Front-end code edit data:

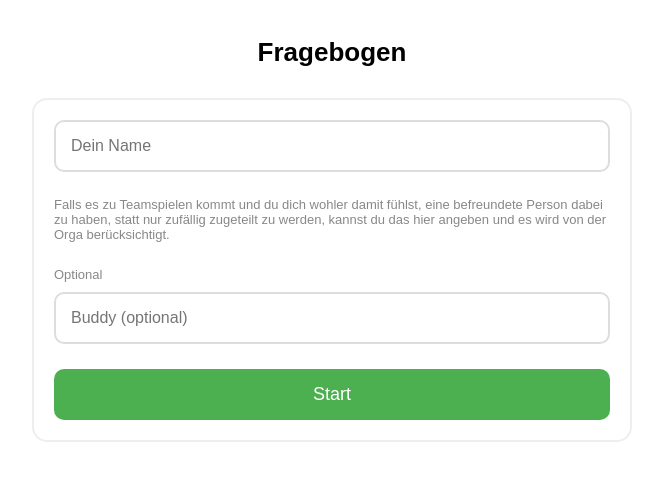
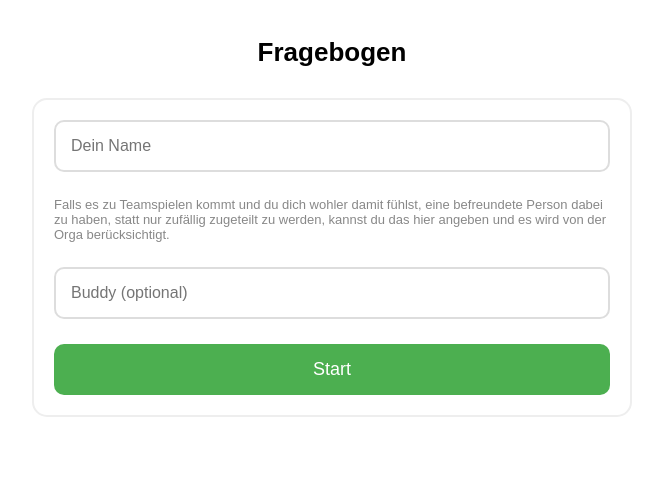
Before and after one commit to Leonie0a/fragebogen-tutwe26, a Flask app: page / in a window 1280 px wide. Shown: the top 481 px of the page, without its empty margins (308-971 px from the left). Run offline with Flask 3, Linux system fonts and the light colour scheme.

Commit message:
Update start.html
Wort Optional gestrichen gegen Dopplung

```diff
--- a/templates/start.html
+++ b/templates/start.html
@@ -52,12 +52,6 @@
             margin-bottom: 25px;
         }
 
-        .optional {
-            font-size: 13px;
-            color: #888;
-            margin-bottom: 10px;
-            text-align: left;
-        }
     </style>
 </head>
 
@@ -79,9 +73,6 @@
             Falls es zu Teamspielen kommt und du dich wohler damit fühlst, eine befreundete Person dabei zu haben, statt nur zufällig zugeteilt zu werden, kannst du das hier angeben und es wird von der Orga berücksichtigt.
         </div>
 
-
-        <div class="optional">Optional</div>
-
         <input
             type="text"
             name="buddy"
```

What you will do -> Scan the entries for lines holding the string "left", then copy every one of them.

Answer space ->
Before and after one commit to Leonie0a/fragebogen-tutwe26, a Flask app: page / in a window 1280 px wide. Shown: the top 481 px of the page, without its empty margins (308-971 px from the left). Run offline with Flask 3, Linux system fonts and the light colour scheme.
-            text-align: left;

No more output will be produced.